[Structured diff data]
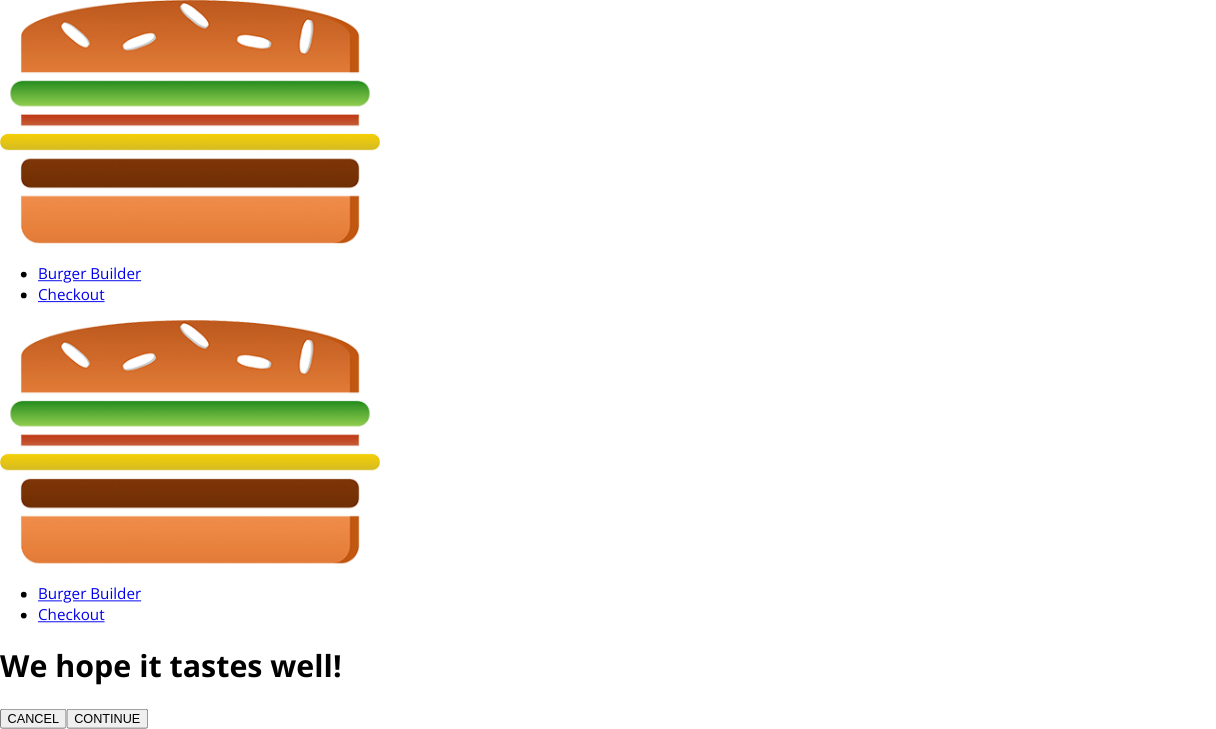
Repository: dunbom6612/burger-builder-app
Page: /checkout/contact-data
These files come from the project's save history. The page is drawn as it stood at one moment and after the next save; the edit follows.
The browser window is 1280 px wide. The pictures show the whole page, at 95% of full size.
The project was rebuilt for these pictures with package versions that can differ from the ones it lists, and the page was loaded fresh each time. Also part of the build but not shown: src/components/Layout/Layout.css, src/components/Navigation/Toolbar/Toolbar.css, src/components/Logo/Logo.css, src/components/Navigation/NavigationItems/NavigationItems.css, src/components/Navigation/NavigationItems/NavigationItem/NavigationItem.css, src/components/Navigation/SideDrawer/DrawerToogle/DrawerToogle.css, src/components/Navigation/SideDrawer/SideDrawer.css, src/components/UI/Backdrop/Backdrop.css and 15 more.

Above is the page before, as saved 2020-08-16 21:11:07.

After the next save:
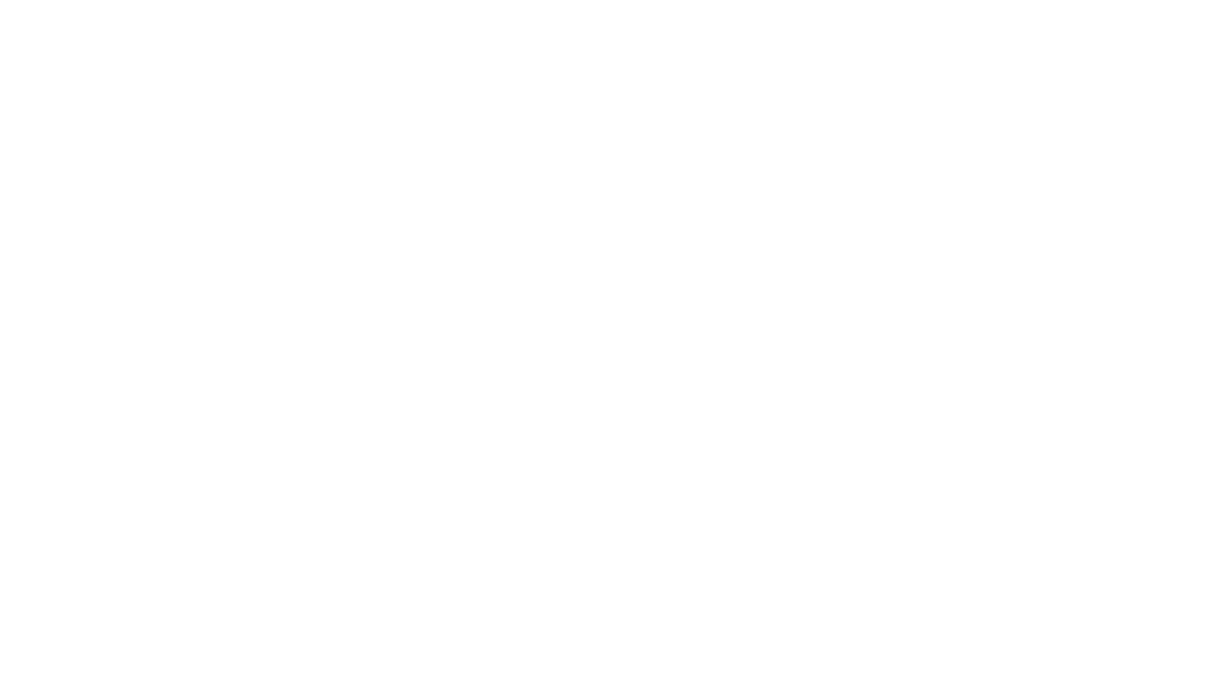
Console error: TypeError: Cannot read properties of null (reading 'ingredients')
Saved 3 min 0 s later.
--- a/src/containers/Checkout/Checkout.js
+++ b/src/containers/Checkout/Checkout.js
@@ -1,32 +1,41 @@
-import React, {Component} from 'react';
-import CheckoutSummary from '../../components/Order/CheckoutSummary/CheckoutSummary';
+import React, { Component } from "react";
+import CheckoutSummary from "../../components/Order/CheckoutSummary/CheckoutSummary";
+import ContactData from "./ContactData/ContactData";
+import { Route } from "react-router-dom";
+import { connect} from 'react-redux';
 
 class Checkout extends Component {
-    state = {
-        ingredients: {
-            salad: 1,
-            meat: 1,
-            cheese: 1,
-            bacon: 1
-        }
-    }
 
-    cancelClickHandler = () => {
-        this.props.history.goBack();
-    }
-    continueClickHandler =() => {
-        this.props.history.push('/checkout/contact-data');
-    }
 
-    render(){
-        return (
-            <div>
-                <CheckoutSummary ingredients={this.state.ingredients} cancelClick={this.cancelClickHandler}
-                continueClick={this.continueClickHandler}/>
-            </div>
-        )
-    }
+  cancelClickHandler = () => {
+    this.props.history.goBack();
+  };
+  continueClickHandler = () => {
+    this.props.history.push("/checkout/contact-data");
+  };
 
+  render() {
+    return (
+      <div>
+        <CheckoutSummary
+          ingredients={this.state.ingredients}
+          cancelClick={this.cancelClickHandler}
+          continueClick={this.continueClickHandler}
+        />
+        <Route
+          path={this.props.match.path + "/contact-data"}
+          render={(props) => (
+            <ContactData
+              ingredients={this.state.ingredients}
+              price={this.state.price}
+              {...props}
+
+            />
+          )}
+        />
+      </div>
+    );
+  }
 }
 
 export default Checkout;

After the 5 saves that followed:
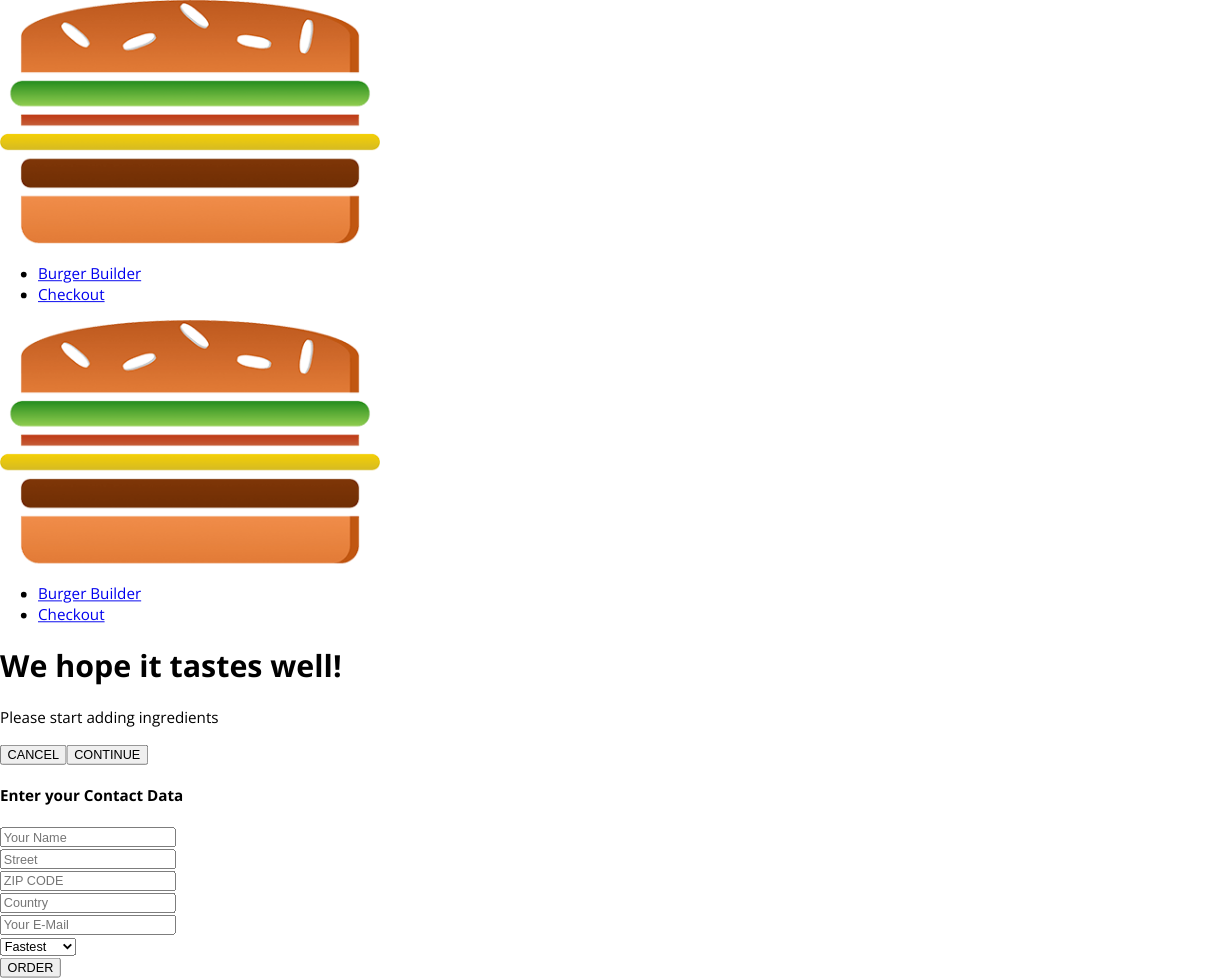
The error is gone.
The 5 saves are shown as one change because 1 did not build or start and 3 left the picture as it was.
The last was saved 6 min 21 s later.
--- a/src/containers/Checkout/Checkout.js
+++ b/src/containers/Checkout/Checkout.js
@@ -18,24 +18,24 @@
     return (
       <div>
         <CheckoutSummary
-          ingredients={this.state.ingredients}
+          ingredients={this.props.ings}
           cancelClick={this.cancelClickHandler}
           continueClick={this.continueClickHandler}
         />
         <Route
           path={this.props.match.path + "/contact-data"}
-          render={(props) => (
-            <ContactData
-              ingredients={this.state.ingredients}
-              price={this.state.price}
-              {...props}
-
-            />
-          )}
+          component={ContactData}
         />
       </div>
     );
   }
 }
 
-export default Checkout;
+const mapStateToProps = (state) => {
+  return {
+    ings: state.ingredients
+  };
+};
+
+
+export default connect(mapStateToProps)(Checkout);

▶ _DIRECTIONS_
A faithful copy of all the lines above is needed, with the pictures omitted.

▶ _TASK ANSWER_
Repository: dunbom6612/burger-builder-app
Page: /checkout/contact-data
These files come from the project's save history. The page is drawn as it stood at one moment and after the next save; the edit follows.
The browser window is 1280 px wide. The pictures show the whole page, at 95% of full size.
The project was rebuilt for these pictures with package versions that can differ from the ones it lists, and the page was loaded fresh each time. Also part of the build but not shown: src/components/Layout/Layout.css, src/components/Navigation/Toolbar/Toolbar.css, src/components/Logo/Logo.css, src/components/Navigation/NavigationItems/NavigationItems.css, src/components/Navigation/NavigationItems/NavigationItem/NavigationItem.css, src/components/Navigation/SideDrawer/DrawerToogle/DrawerToogle.css, src/components/Navigation/SideDrawer/SideDrawer.css, src/components/UI/Backdrop/Backdrop.css and 15 more.

Above is the page before, as saved 2020-08-16 21:11:07.

After the next save:
Console error: TypeError: Cannot read properties of null (reading 'ingredients')
Saved 3 min 0 s later.
--- a/src/containers/Checkout/Checkout.js
+++ b/src/containers/Checkout/Checkout.js
@@ -1,32 +1,41 @@
-import React, {Component} from 'react';
-import CheckoutSummary from '../../components/Order/CheckoutSummary/CheckoutSummary';
+import React, { Component } from "react";
+import CheckoutSummary from "../../components/Order/CheckoutSummary/CheckoutSummary";
+import ContactData from "./ContactData/ContactData";
+import { Route } from "react-router-dom";
+import { connect} from 'react-redux';
 
 class Checkout extends Component {
-    state = {
-        ingredients: {
-            salad: 1,
-            meat: 1,
-            cheese: 1,
-            bacon: 1
-        }
-    }
 
-    cancelClickHandler = () => {
-        this.props.history.goBack();
-    }
-    continueClickHandler =() => {
-        this.props.history.push('/checkout/contact-data');
-    }
 
-    render(){
-        return (
-            <div>
-                <CheckoutSummary ingredients={this.state.ingredients} cancelClick={this.cancelClickHandler}
-                continueClick={this.continueClickHandler}/>
-            </div>
-        )
-    }
+  cancelClickHandler = () => {
+    this.props.history.goBack();
+  };
+  continueClickHandler = () => {
+    this.props.history.push("/checkout/contact-data");
+  };
 
+  render() {
+    return (
+      <div>
+        <CheckoutSummary
+          ingredients={this.state.ingredients}
+          cancelClick={this.cancelClickHandler}
+          continueClick={this.continueClickHandler}
+        />
+        <Route
+          path={this.props.match.path + "/contact-data"}
+          render={(props) => (
+            <ContactData
+              ingredients={this.state.ingredients}
+              price={this.state.price}
+              {...props}
+
+            />
+          )}
+        />
+      </div>
+    );
+  }
 }
 
 export default Checkout;

After the 5 saves that followed:
The error is gone.
The 5 saves are shown as one change because 1 did not build or start and 3 left the picture as it was.
The last was saved 6 min 21 s later.
--- a/src/containers/Checkout/Checkout.js
+++ b/src/containers/Checkout/Checkout.js
@@ -18,24 +18,24 @@
     return (
       <div>
         <CheckoutSummary
-          ingredients={this.state.ingredients}
+          ingredients={this.props.ings}
           cancelClick={this.cancelClickHandler}
           continueClick={this.continueClickHandler}
         />
         <Route
           path={this.props.match.path + "/contact-data"}
-          render={(props) => (
-            <ContactData
-              ingredients={this.state.ingredients}
-              price={this.state.price}
-              {...props}
-
-            />
-          )}
+          component={ContactData}
         />
       </div>
     );
   }
 }
 
-export default Checkout;
+const mapStateToProps = (state) => {
+  return {
+    ings: state.ingredients
+  };
+};
+
+
+export default connect(mapStateToProps)(Checkout);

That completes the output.